■ Work order ■
Each line in the data must be reproduced as written, except for any picture.

Information given: Begin

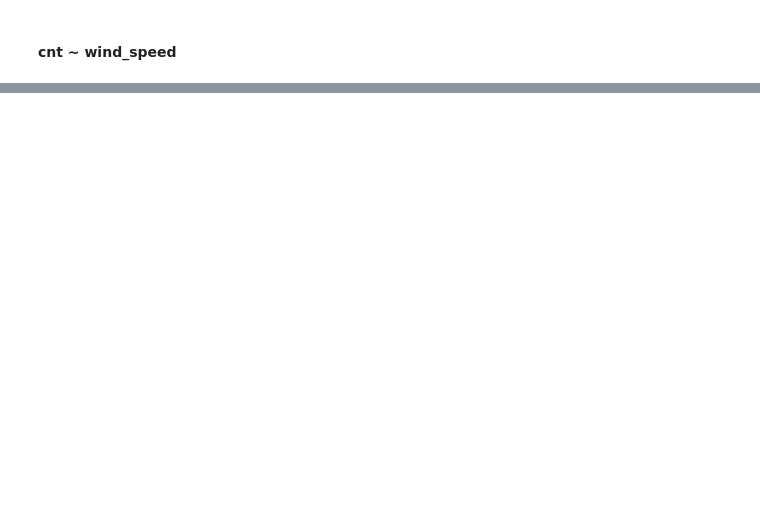
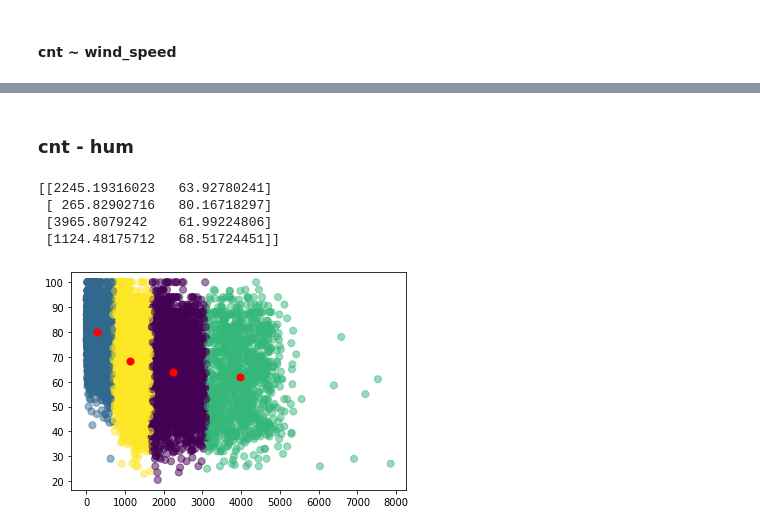
Before and after one commit to hubert-mazur/bike_sharing_data_exploration, a Jupyter notebook: project.ipynb, the cells around one changed output, grey strips where cells are left out. Drawn from its saved outputs; the diff is of its cells as text; code cells hidden in the pictures; blank space fills up the shorter version.

```diff
--- a/project.ipynb
+++ b/project.ipynb
@@ -514,0 +503,10 @@ See the caveats in the documentation: https://pandas.pydata.org/pandas-docs/stab
+# %% [markdown]
+### cnt - hum
+# %%
+kmeans_clustering('cnt', 'hum', 4)
+# %% [output]
+[[2245.19316023   63.92780241]
+ [ 265.82902716   80.16718297]
+ [3965.8079242    61.99224806]
+ [1124.48175712   68.51724451]]
+[figure, added]
```
Also changed, not shown: parts of 12 cells of this notebook.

Information given: End

■ Exercise result ■
Before and after one commit to hubert-mazur/bike_sharing_data_exploration, a Jupyter notebook: project.ipynb, the cells around one changed output, grey strips where cells are left out. Drawn from its saved outputs; the diff is of its cells as text; code cells hidden in the pictures; blank space fills up the shorter version.

```diff
--- a/project.ipynb
+++ b/project.ipynb
@@ -514,0 +503,10 @@ See the caveats in the documentation: https://pandas.pydata.org/pandas-docs/stab
+# %% [markdown]
+### cnt - hum
+# %%
+kmeans_clustering('cnt', 'hum', 4)
+# %% [output]
+[[2245.19316023   63.92780241]
+ [ 265.82902716   80.16718297]
+ [3965.8079242    61.99224806]
+ [1124.48175712   68.51724451]]
+[figure, added]
```
Also changed, not shown: parts of 12 cells of this notebook.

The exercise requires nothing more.